Trichloroethylene is a heavily used industrial degreaser that's made its way into groundwater because of improper disposal. Both unaltered poplars and the transgenic poplar plants produce the enzymes to break down trichloroethylene, C2HCl3, into chloride ions harmless salt that the plant sheds and recombines the carbon and hydrogen with oxygen to produce water and carbon dioxide.
The transgenic poplar plants just do it a lot faster. The enzymes used to metabolize the contaminants are from a group called cytochrome P450 found in both plants and animals. Poplars have a lot of P450s and Doty said scientists hope to eventually sort them to find ways to manipulate the plant's own genes to ramp up pollution degradation. In the meantime they are conducting experiments inserting a gene that produces cytochrome P450 in mammalian livers, in this case the livers of rabbits. Poplar genes producing cytochrome P450 is expressed in all their cells, but not at the rates achieved by the transgenics.

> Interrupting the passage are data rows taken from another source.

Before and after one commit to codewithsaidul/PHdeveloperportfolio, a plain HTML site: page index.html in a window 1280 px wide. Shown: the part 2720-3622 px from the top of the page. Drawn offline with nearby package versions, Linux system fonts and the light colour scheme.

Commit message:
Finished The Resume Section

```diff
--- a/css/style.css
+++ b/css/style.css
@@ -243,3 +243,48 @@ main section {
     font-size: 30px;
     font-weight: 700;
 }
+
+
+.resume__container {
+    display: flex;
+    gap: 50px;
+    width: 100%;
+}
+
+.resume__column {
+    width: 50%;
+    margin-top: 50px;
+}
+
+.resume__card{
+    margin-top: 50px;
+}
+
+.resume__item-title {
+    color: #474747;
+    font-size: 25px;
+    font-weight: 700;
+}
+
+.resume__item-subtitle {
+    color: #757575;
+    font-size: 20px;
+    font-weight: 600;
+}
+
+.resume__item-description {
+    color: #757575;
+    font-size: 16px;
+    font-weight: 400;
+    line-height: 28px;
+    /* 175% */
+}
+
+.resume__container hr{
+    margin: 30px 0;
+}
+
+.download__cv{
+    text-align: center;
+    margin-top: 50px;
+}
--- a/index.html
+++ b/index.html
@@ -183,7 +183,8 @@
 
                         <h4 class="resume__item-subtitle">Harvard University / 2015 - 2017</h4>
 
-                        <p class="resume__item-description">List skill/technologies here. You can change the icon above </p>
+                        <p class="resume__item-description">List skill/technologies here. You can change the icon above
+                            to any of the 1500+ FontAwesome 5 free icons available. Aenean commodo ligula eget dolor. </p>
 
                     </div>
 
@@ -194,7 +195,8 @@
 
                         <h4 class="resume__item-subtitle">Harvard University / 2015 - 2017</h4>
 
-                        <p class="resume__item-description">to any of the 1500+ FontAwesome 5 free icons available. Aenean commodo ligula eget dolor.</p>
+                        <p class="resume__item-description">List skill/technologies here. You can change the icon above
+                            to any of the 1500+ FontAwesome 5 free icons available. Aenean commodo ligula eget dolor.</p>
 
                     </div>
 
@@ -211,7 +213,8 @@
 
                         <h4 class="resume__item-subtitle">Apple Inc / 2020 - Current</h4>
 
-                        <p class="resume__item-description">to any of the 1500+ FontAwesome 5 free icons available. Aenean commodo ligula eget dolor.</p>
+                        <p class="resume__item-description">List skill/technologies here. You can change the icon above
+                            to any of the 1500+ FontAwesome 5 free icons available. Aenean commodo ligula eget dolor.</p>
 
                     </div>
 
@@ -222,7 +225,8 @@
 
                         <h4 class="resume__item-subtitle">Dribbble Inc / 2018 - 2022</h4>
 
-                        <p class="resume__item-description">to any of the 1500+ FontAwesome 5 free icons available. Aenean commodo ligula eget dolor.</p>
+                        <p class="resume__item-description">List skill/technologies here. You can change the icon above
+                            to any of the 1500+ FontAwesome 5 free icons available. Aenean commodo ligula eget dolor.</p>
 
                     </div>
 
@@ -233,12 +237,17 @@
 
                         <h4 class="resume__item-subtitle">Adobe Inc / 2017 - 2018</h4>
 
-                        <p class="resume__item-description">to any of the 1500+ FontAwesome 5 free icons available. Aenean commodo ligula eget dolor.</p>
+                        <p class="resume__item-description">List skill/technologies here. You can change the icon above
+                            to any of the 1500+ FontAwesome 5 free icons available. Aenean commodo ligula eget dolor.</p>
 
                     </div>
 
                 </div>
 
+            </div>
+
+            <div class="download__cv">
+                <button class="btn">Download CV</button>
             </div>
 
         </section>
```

"We overcame the rate-limiting step by causing the poplar plants to overexpress the first enzyme in the degradative pathway," Doty said. "Using the mammalian gene is just a step toward the day when we understand the poplar P450 genes well enough to use promoters to enhance production of their own enzymes that degrade contaminants. With the plant's own genes, the results should be even better."
Mammalian cytochrome P450 has already been used in transgenic plants that can detoxify herbicides applied to fields to kill weeds. Japanese researchers, for example, published findings in 2005 about using a human gene to make rice plants degrade a suite of herbicides, something they said could help reduce the load of herbicides in paddy fields and streams.
Along with the trichloroethylene tests, the new results also found improved
|Contact: Sandra Hines|
University of Washington